CBN’s N150bn OMO offer records no sales

CBN

The Open Market Operation (OMO) auction on Thursday recorded no sales as the Central Bank of Nigeria (CBN) failed to meet investors’ demand for higher rates.

The CBN offered a total of N150 billion to investors on three tenors comprising N130 billion for 362-day and N10 billion each for 180-day and 98-day tenors.

While there was no interest in the short-term OMO bill, investors subscribed to the medium and long-term bills to the tune of N2 billion and N16 billion, respectively.

The bid was at a range of 17-18.25 percent for the long-term bill and 16 percent for the medium-term bill but the OMO auction result obtained by BusinessDay showed no sales.

Ayodele Akinwunmi, relationship manager, corporate banking, FSDH Merchant Bank Limited, said the bid rates the market participants wanted to buy the OMO were high.

“And I suspect the CBN thought there was no justification for such high rates. Therefore, there was no sale. Remember that it is the CBN that pays for the cost of managing the liquidity using the OMO as an instrument. In the last few days, the rate at the secondary market has increased,” he said.

Akintunde Olusegun, financial market analyst at Polaris Bank Limited, said the level of subscription on the mid and long tenor was abysmally low while the range of bid was also very high. The CBN might have been uncomfortable with both parameters, he said. Total subscription on the 182-day bill was N2bn against N10bn that was offered while the total subscription on the 362-day bill was N16bn against N130bn that was offered. There was no subscription on the shorter tenor.

The low level of subscription is as a result of lack of interest on the part of the FPIs, analysts said. The current economic realities and secondary market rates were priced into the range of bids submitted by the few investors that bid. The sudden increase in rate at the secondary  market was due to sell-off by FPIs who are running to safety on the back of the continued fall in oil price and the impact of coronavirus on global economy.

The foreign exchange market closed on Thursday with dollar appreciating by 67 kobo to an average rate of N376 from N376.67k per dollar traded in the morning at the black market.
The market was gripped with low activities as demand was gradually declining occasioned by travel restrictions by the Federal Government.

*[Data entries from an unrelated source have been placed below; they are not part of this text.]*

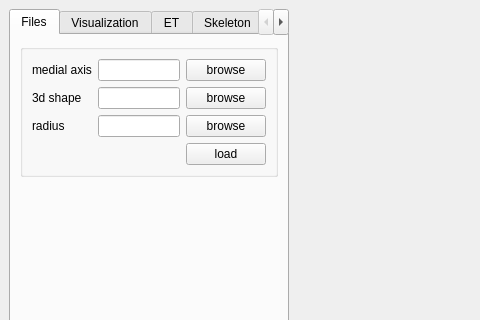
danielyan86129/ET, file EtDev/compact.ui: the form before one commit; both pictures show x 0 to 480 and y 0 to 320 of the 1002 by 846 pixel window.
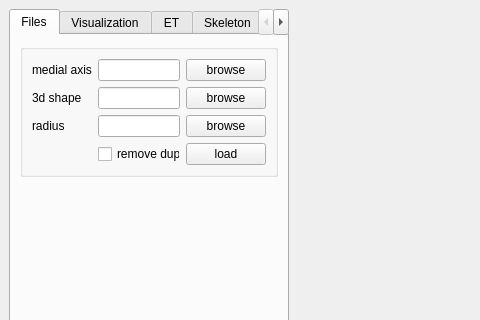
The form after the commit. The open tabs and pages were chosen to show the change.

Commit message: Fixed issue so that now skeleton can be generated for MA even with duplicate faces.

```diff
--- a/EtDev/compact.ui
+++ b/EtDev/compact.ui
@@ -153,6 +153,13 @@
               </property>
              </widget>
             </item>
+            <item row="3" column="1">
+             <widget class="QCheckBox" name="removeDupFace">
+              <property name="text">
+               <string>remove dup</string>
+              </property>
+             </widget>
+            </item>
            </layout>
           </widget>
          </item>
```
Left out of the diff: 2 changed lines with no effect on the pictures. The commit also changes 7 other files.
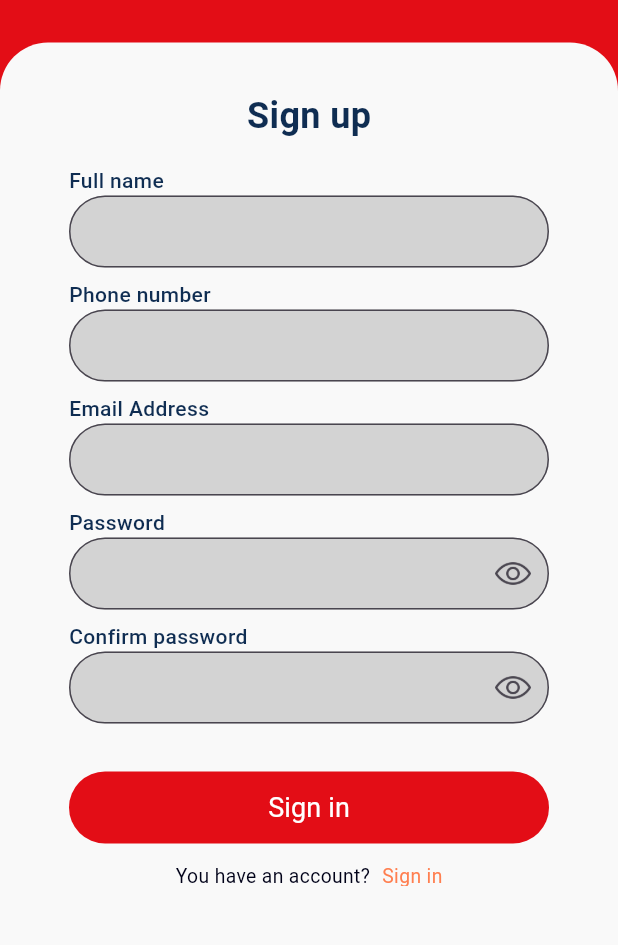
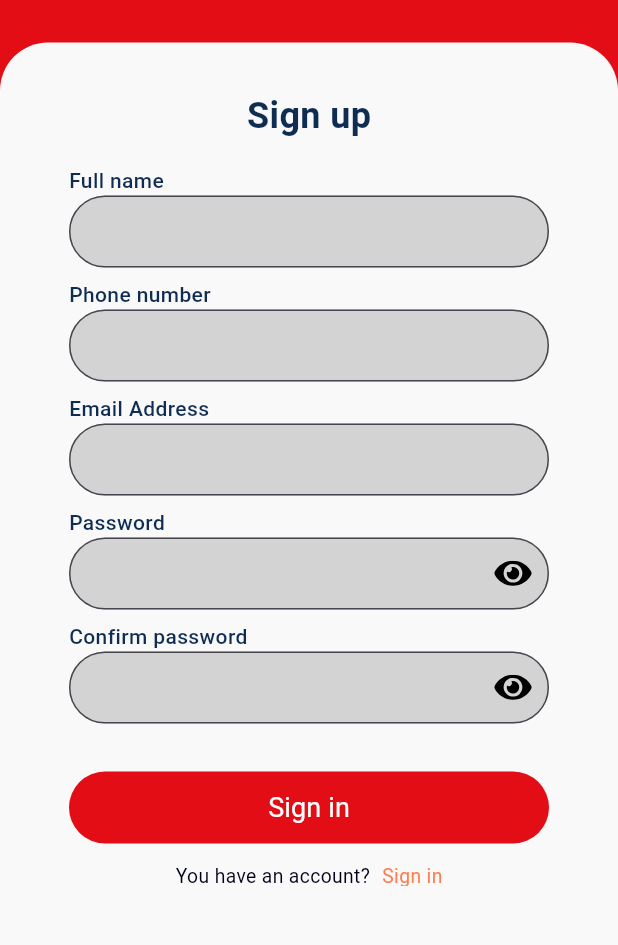
Before and after one commit to dscdut/safe-alert, a Flutter app: the RegisterView screen opened directly, on a phone screen of 412 x 824 dp, the part 289-1234 px from its top. Run offline on Flutter 3.47's test engine with Material 3 defaults, Android fonts, the phone set to English and light mode, and no system bars; our stand-ins replace bloc, dio, easy_localization, equatable, firebase_core, firebase_messaging and 10 more; accounts and stored records are empty; Roboto replaces fonts that are missing (Nunito).

Commit message:
fix: delete some unnecessary stuff

```diff
--- a/mobile/lib/app/app.dart
+++ b/mobile/lib/app/app.dart
@@ -61,9 +61,7 @@ class _AppState extends State<App> {
                 lazy: false,
               ),
             ],
-            child: Builder(
-              builder: (context) {
-                return BlocBuilder<AppBloc, AppState>(
+            child: BlocBuilder<AppBloc, AppState>(
               buildWhen: (previous, current) =>
                   previous.themeMode != current.themeMode,
               builder: (context, state) {
@@ -104,8 +102,6 @@ class _AppState extends State<App> {
                   },
                 );
               },
-                );
-              },
             ),
           ),
         ),
--- a/mobile/lib/data/datasources/user/user_datasource.dart
+++ b/mobile/lib/data/datasources/user/user_datasource.dart
@@ -30,7 +30,7 @@ class UserDataSource {
     return _localDataSource.getUserInfo();
   }
 
-  Future<void> registerByEmailAndPhoneNumber(RegisterDTO params) async {
-    await _remoteDataSource.registerByEmailAndPhoneNumber(params);
+  Future<void> registerByEmailAndPhoneNumber(RegisterDTO params) {
+    return _remoteDataSource.registerByEmailAndPhoneNumber(params);
   }
 }
--- a/mobile/lib/presentation/auth/widgets/custom_text_form_fiefd.dart
+++ b/mobile/lib/presentation/auth/widgets/custom_text_form_fiefd.dart
@@ -1,4 +1,5 @@
 import 'package:flutter/material.dart';
+import 'package:flutter_svg/flutter_svg.dart';
 import 'package:flutter_template/common/theme/color_styles.dart';
 
 class CustomTextFormField extends StatefulWidget {
@@ -48,10 +49,8 @@ class _CustomTextFormFieldState extends State<CustomTextFormField> {
               ? IconButton(
                   onPressed: _onPressSuffixIcon,
                   icon: isObscure
-                      ? const ImageIcon(
-                          AssetImage('assets/icons/register/show.png'),)
-                      : const ImageIcon(
-                          AssetImage('assets/icons/register/hide.png'),),)
+                      ? SvgPicture.asset('assets/icons/register/eye_open.svg')
+                      : SvgPicture.asset('assets/icons/register/eye_close.svg'),)
               : null,
           border:
               OutlineInputBorder(borderRadius: BorderRadius.circular(30.0),),),
--- a/mobile/pubspec.yaml
+++ b/mobile/pubspec.yaml
@@ -53,6 +53,7 @@ dependencies:
   flutter_local_notifications: ^16.3.0
   dropdown_button2: ^2.3.9
   google_mobile_ads: ^4.0.0
+  flutter_svg: ^2.0.9
 
 dev_dependencies:
   flutter_test:
```
Also changed, not shown: mobile/assets/icons/register/eye_close.svg (added), mobile/assets/icons/register/eye_open.svg (added), mobile/assets/icons/register/hide.png (deleted), mobile/assets/icons/register/show.png (deleted), mobile/pubspec.lock, 1 other file. Lines whose indentation alone changed are shown as unchanged.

Investigation shows that dollar strengthened by N2 at Eko Hotel in Lagos to close at N376 from N378 in the morning.

However, it traded the same at N375 and N377 at the black market in Festac and Apapa axis of Lagos State.

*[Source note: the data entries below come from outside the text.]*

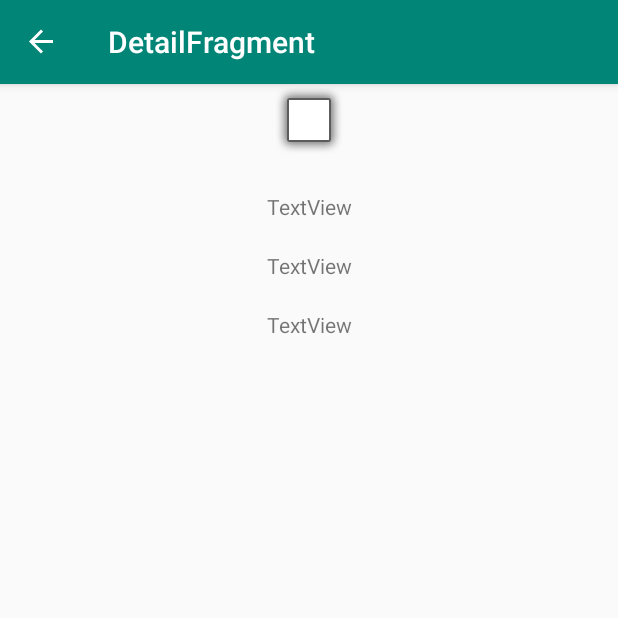
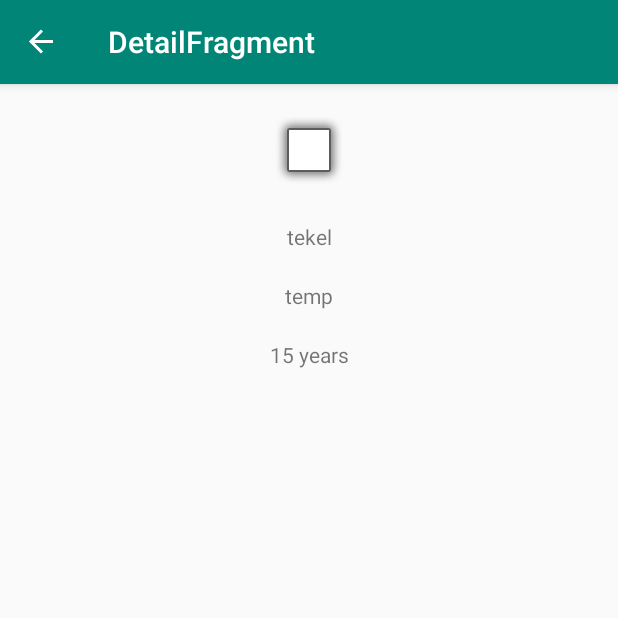
Before and after one commit to ionutlearning/jetpackOne, an Android app: the DetailFragment screen opened through its navigation route, on a phone screen of 412 x 824 dp, the top half of it. Run offline under Robolectric (Android 15) with nearby library versions, the phone set to English and light mode, and no system bars; our stand-ins replace data binding, navigation-ui.

Commit message:
liveData + viewModel 2

```diff
--- a/app/src/main/java/com/example/jetpackone/view/DetailFragment.kt
+++ b/app/src/main/java/com/example/jetpackone/view/DetailFragment.kt
@@ -2,21 +2,24 @@ package com.example.jetpackone.view
 
 
 import android.os.Bundle
-import androidx.fragment.app.Fragment
 import android.view.LayoutInflater
 import android.view.View
 import android.view.ViewGroup
-import androidx.navigation.Navigation
-
+import androidx.fragment.app.Fragment
+import androidx.lifecycle.Observer
+import androidx.lifecycle.ViewModelProviders
 import com.example.jetpackone.R
+import com.example.jetpackone.viewmodel.DetailViewModel
 import kotlinx.android.synthetic.main.fragment_detail.*
-import kotlinx.android.synthetic.main.fragment_list.*
 
 /**
  * A simple [Fragment] subclass.
  */
 class DetailFragment : Fragment() {
-private var uuid : Int = 0
+
+    private var uuid: Int = 0
+    private lateinit var viewModel: DetailViewModel
+
     override fun onCreateView(
         inflater: LayoutInflater, container: ViewGroup?,
         savedInstanceState: Bundle?
@@ -28,8 +31,22 @@ private var uuid : Int = 0
     override fun onViewCreated(view: View, savedInstanceState: Bundle?) {
         super.onViewCreated(view, savedInstanceState)
 
+
         arguments?.let {
             uuid = DetailFragmentArgs.fromBundle(it).dogUuid
         }
+
+        viewModel = ViewModelProviders.of(this).get(DetailViewModel::class.java)
+        viewModel.fetch()
+
+        observeViewModel()
+    }
+
+    private fun observeViewModel() {
+        viewModel.detail.observe(this, Observer { dogBreed ->
+            breed.text = dogBreed.dogBreed
+            temperament.text = dogBreed.temperament
+            lifespan.text = dogBreed.lifeSpan
+        })
     }
 }
--- a/app/src/main/java/com/example/jetpackone/view/DogAdapter.kt
+++ b/app/src/main/java/com/example/jetpackone/view/DogAdapter.kt
@@ -3,6 +3,7 @@ package com.example.jetpackone.view
 import android.view.LayoutInflater
 import android.view.View
 import android.view.ViewGroup
+import androidx.navigation.Navigation
 import androidx.recyclerview.widget.RecyclerView
 import com.example.jetpackone.R
 import com.example.jetpackone.model.DogBreed
@@ -29,6 +30,9 @@ class DogAdapter(private val dogsList: ArrayList<DogBreed>) :
         val dog = dogsList[position]
         holder.view.name.text = dog.dogBreed
         holder.view.lifespan.text = dog.lifeSpan
+        holder.view.setOnClickListener() {
+            Navigation.findNavController(it).navigate(ListFragmentDirections.actionDetailFragment())
+        }
     }
 
     class DogViewHolder(var view: View) : RecyclerView.ViewHolder(view)
--- /dev/null
+++ b/app/src/main/java/com/example/jetpackone/viewmodel/DetailViewModel.kt
@@ -0,0 +1,14 @@
+package com.example.jetpackone.viewmodel
+
+import androidx.lifecycle.MutableLiveData
+import androidx.lifecycle.ViewModel
+import com.example.jetpackone.model.DogBreed
+
+class DetailViewModel : ViewModel() {
+    val detail = MutableLiveData<DogBreed>()
+
+    fun fetch() {
+        val dog = DogBreed("1", "tekel", "15 years", "group", "for", "temp", "")
+        detail.value = dog
+    }
+}
--- a/app/src/main/res/layout/fragment_detail.xml
+++ b/app/src/main/res/layout/fragment_detail.xml
@@ -5,6 +5,7 @@
 
     <androidx.constraintlayout.widget.ConstraintLayout
         android:layout_width="match_parent"
+        android:padding="20dp"
         android:layout_height="match_parent"
         tools:context=".view.DetailFragment">
 
@@ -18,7 +19,7 @@
             tools:layout_editor_absoluteY="89dp" />
 
         <TextView
-            android:id="@+id/dogName"
+            android:id="@+id/breed"
             android:layout_width="wrap_content"
             android:layout_height="wrap_content"
             android:text="TextView"
@@ -28,23 +29,23 @@
             app:layout_constraintTop_toBottomOf="@+id/dogImg" />
 
         <TextView
-            android:id="@+id/dogPurpose"
+            android:id="@+id/temperament"
             android:layout_width="wrap_content"
             android:layout_height="wrap_content"
             android:text="TextView"
             android:layout_marginTop="20dp"
             app:layout_constraintEnd_toEndOf="parent"
             app:layout_constraintStart_toStartOf="parent"
-            app:layout_constraintTop_toBottomOf="@+id/dogName" />
+            app:layout_constraintTop_toBottomOf="@+id/breed" />
 
         <TextView
-            android:id="@+id/dogAge"
+            android:id="@+id/lifespan"
             android:layout_width="wrap_content"
             android:layout_height="wrap_content"
             android:text="TextView"
             android:layout_marginTop="20dp"
             app:layout_constraintEnd_toEndOf="parent"
             app:layout_constraintStart_toStartOf="parent"
-            app:layout_constraintTop_toBottomOf="@+id/dogPurpose" />
+            app:layout_constraintTop_toBottomOf="@+id/temperament" />
     </androidx.constraintlayout.widget.ConstraintLayout>
 </layout>
```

NT-bills market ended the trading session on a positive note on Thursday, with average yields declining by 16 bps to 3.66 percent; the average OMO yields declined by 7 bps to 16.61 percent, according to a report by FSDH research.

The Overnight (O/N) rate declined by 5.30 percent to close at 5.90 percent on Thursday. Also, the Open Buy Back (OBB) rate declined by 5.20 percent to close at 5.20 percent.

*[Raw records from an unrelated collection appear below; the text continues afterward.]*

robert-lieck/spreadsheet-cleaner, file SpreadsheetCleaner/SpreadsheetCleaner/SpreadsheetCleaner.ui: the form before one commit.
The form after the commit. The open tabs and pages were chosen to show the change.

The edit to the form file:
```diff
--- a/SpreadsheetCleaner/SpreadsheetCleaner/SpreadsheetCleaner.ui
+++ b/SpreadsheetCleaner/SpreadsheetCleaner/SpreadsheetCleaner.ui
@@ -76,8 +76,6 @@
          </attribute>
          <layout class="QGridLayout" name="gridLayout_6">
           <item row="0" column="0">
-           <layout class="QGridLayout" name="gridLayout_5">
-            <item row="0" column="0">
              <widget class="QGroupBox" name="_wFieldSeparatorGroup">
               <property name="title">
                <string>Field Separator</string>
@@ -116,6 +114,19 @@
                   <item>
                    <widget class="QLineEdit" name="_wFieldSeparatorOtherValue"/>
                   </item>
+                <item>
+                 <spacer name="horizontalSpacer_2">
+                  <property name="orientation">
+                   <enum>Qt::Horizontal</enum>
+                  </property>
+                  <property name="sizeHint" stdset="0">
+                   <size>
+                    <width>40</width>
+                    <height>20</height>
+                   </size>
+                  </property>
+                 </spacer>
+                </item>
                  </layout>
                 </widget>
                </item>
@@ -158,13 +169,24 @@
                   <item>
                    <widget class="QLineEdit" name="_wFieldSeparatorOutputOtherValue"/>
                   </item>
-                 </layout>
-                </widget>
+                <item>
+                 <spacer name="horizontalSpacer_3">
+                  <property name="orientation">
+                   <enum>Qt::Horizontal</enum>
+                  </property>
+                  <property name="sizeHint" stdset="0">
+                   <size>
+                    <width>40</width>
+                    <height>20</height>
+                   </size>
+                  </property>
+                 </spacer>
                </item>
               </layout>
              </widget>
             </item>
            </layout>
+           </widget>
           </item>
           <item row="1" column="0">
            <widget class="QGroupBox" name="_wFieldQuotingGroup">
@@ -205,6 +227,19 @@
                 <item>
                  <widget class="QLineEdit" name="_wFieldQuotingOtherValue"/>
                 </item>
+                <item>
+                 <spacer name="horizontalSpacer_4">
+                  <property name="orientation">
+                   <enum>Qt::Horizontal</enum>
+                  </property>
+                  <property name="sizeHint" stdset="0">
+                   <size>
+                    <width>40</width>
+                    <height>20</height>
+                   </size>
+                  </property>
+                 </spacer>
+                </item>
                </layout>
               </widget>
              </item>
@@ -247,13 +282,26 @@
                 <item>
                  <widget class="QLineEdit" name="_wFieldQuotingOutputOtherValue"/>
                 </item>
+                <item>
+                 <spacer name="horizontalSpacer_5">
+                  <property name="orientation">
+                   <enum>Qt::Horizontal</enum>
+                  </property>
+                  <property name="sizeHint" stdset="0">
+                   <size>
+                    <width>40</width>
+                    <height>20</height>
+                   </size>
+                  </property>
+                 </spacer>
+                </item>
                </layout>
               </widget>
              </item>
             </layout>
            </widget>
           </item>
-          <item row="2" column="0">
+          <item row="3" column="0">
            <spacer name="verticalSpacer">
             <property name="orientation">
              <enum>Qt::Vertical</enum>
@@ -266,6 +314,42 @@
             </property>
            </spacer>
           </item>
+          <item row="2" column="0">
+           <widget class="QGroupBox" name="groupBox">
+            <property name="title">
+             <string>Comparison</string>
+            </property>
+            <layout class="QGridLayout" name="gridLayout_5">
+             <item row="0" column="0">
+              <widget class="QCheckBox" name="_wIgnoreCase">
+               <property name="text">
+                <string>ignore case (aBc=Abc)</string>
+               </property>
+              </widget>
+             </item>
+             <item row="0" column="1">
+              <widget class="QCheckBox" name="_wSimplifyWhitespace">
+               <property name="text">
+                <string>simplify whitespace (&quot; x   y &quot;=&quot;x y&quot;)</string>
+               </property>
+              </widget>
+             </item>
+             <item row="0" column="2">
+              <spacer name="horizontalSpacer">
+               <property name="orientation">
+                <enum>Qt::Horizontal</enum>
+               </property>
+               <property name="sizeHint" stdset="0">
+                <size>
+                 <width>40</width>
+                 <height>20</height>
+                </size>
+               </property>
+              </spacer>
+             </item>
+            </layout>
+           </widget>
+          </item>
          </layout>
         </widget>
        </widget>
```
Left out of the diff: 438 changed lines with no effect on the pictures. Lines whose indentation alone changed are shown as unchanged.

A report by Afrinvest Securities Limited noted that last week Thursday, pockets of unfilled bids filtered into the market owing to improved system liquidity from OMO maturities (N223.7bn) coupled with no OMO auction sales by the CBN. Most of the demand was skewed to medium-term maturities, particularly the 12-Nov-20 (-81bps), 29-Oct-20(-63bps) and 15-Oct-20(-63bps) instruments. As a result, average yield across tenors dropped marginally to 3.9 percent from 4.0 percent the previous week.

Hope Moses-Ashike